[Opening RECORDS FOR THIS TASK section]

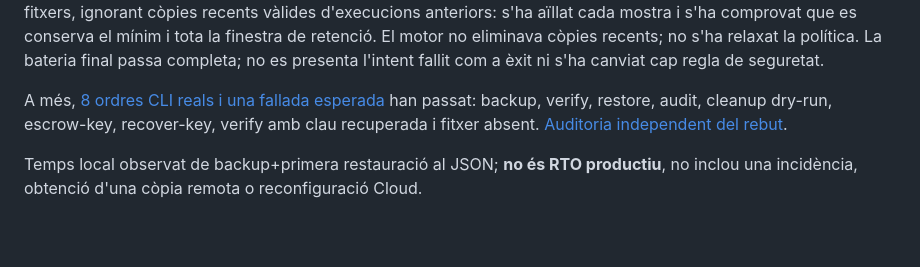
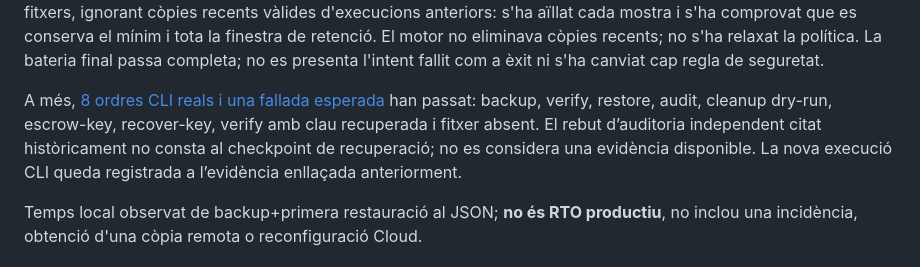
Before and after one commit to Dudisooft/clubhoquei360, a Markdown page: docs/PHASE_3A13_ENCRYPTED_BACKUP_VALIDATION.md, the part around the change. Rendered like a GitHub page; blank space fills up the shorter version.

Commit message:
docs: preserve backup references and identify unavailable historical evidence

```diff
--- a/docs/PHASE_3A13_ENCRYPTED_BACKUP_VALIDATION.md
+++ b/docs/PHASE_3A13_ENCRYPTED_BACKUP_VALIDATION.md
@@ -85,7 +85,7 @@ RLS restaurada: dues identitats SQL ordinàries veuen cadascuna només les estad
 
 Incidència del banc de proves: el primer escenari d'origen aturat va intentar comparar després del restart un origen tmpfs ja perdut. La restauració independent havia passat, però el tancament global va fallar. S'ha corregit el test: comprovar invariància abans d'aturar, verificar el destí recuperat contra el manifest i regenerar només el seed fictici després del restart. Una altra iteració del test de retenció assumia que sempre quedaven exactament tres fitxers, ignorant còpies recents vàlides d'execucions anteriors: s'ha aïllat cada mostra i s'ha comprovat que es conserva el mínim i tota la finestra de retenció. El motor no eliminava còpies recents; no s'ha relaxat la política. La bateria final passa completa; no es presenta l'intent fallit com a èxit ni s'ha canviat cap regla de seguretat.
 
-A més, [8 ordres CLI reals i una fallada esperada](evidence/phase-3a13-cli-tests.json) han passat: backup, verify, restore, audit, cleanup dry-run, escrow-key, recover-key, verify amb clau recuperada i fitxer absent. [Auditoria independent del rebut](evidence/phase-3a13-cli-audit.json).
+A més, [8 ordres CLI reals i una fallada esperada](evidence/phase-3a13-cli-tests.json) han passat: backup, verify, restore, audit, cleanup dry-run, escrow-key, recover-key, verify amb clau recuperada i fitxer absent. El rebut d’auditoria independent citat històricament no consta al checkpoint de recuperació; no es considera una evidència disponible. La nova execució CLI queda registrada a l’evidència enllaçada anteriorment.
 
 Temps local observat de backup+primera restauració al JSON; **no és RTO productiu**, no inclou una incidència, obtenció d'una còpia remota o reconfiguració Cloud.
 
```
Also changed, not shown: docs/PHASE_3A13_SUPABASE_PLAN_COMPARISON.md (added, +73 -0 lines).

[Closing RECORDS FOR THIS TASK section]
[Opening RECORDS FOR THIS TASK section]

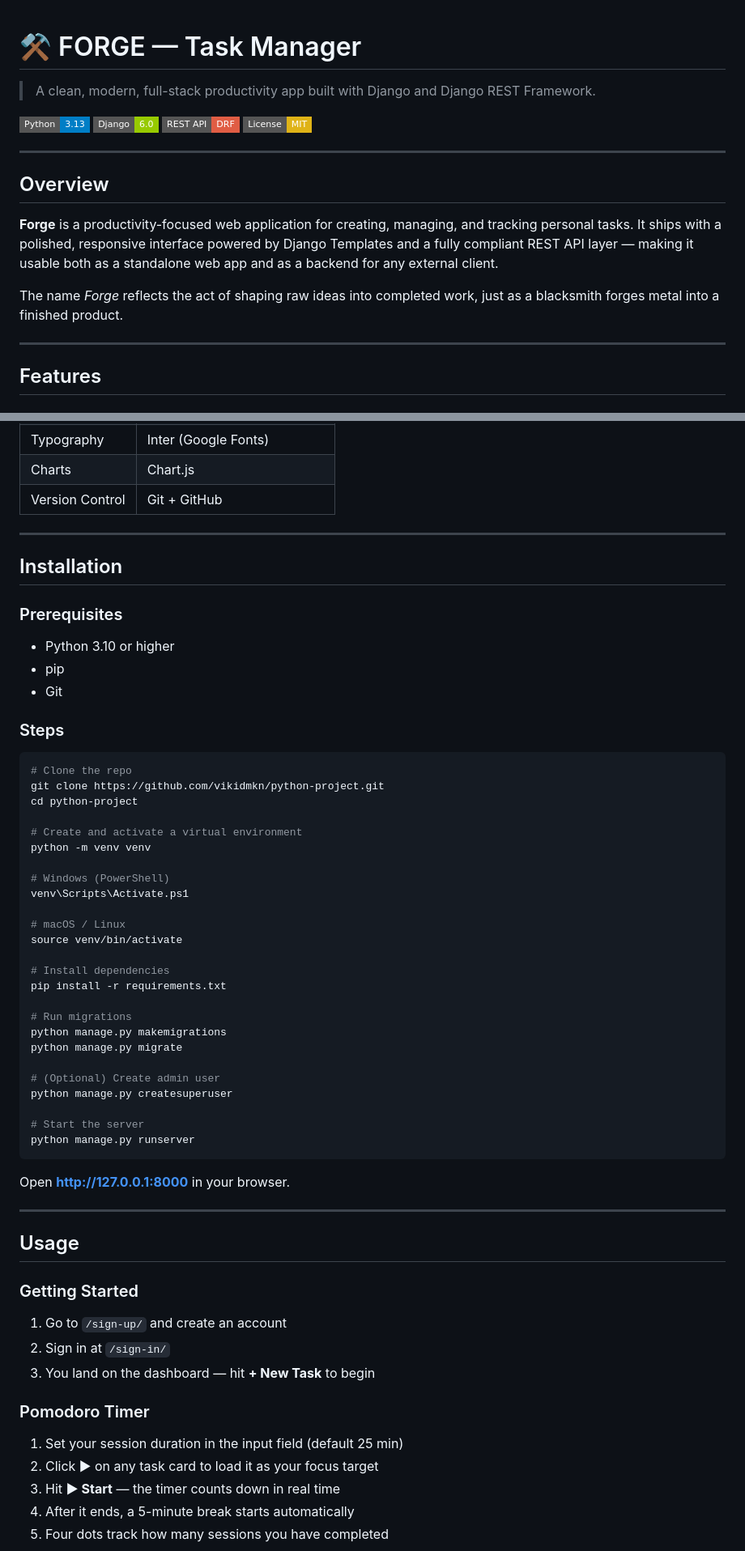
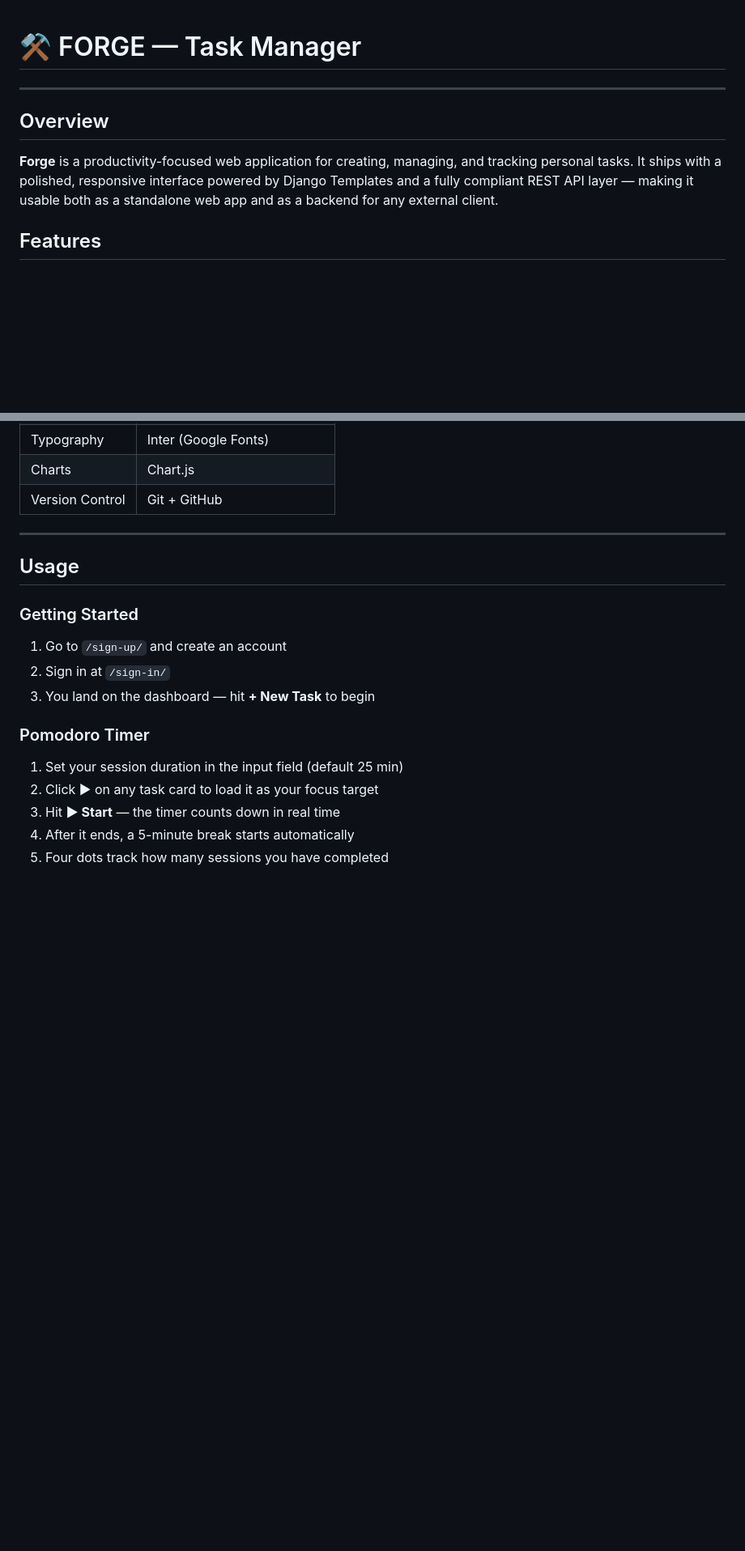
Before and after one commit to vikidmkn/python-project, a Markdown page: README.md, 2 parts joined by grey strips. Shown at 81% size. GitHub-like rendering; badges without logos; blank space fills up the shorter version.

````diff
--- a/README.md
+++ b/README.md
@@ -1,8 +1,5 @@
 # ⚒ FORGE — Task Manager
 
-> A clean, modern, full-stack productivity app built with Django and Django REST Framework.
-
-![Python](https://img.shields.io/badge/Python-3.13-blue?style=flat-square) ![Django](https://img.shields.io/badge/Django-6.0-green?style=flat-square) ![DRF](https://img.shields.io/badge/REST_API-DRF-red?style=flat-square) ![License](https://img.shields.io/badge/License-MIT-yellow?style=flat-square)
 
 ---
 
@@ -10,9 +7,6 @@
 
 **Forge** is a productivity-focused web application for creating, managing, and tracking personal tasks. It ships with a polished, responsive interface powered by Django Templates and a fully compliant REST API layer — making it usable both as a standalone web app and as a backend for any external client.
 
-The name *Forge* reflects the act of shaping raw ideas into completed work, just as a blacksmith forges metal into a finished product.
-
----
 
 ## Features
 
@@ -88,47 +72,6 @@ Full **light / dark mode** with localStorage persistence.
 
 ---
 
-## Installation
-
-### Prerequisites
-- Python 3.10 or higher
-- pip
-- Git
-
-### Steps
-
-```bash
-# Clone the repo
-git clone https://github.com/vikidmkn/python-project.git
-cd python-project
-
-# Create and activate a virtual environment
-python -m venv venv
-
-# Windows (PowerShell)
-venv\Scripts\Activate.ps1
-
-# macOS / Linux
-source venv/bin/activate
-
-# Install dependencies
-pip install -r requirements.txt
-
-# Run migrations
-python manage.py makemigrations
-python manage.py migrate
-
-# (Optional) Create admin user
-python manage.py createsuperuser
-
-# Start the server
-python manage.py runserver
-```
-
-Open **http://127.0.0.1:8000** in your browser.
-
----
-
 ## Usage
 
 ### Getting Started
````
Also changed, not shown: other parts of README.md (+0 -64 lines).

[Closing RECORDS FOR THIS TASK section]

AIM OF THE TASK - Please copy, exactly and with nothing else, the lines above beginning at the line that has "-# Windows (PowerShell)" and ending with the line that has "Also changed, not shown: other".

REPLY -
-# Windows (PowerShell)
-venv\Scripts\Activate.ps1
-
-# macOS / Linux
-source venv/bin/activate
-
-# Install dependencies
-pip install -r requirements.txt
-
-# Run migrations
-python manage.py makemigrations
-python manage.py migrate
-
-# (Optional) Create admin user
-python manage.py createsuperuser
-
-# Start the server
-python manage.py runserver
-```
-
-Open **http://127.0.0.1:8000** in your browser.
-
----
-
 ## Usage
 
 ### Getting Started
````
Also changed, not shown: other parts of README.md (+0 -64 lines).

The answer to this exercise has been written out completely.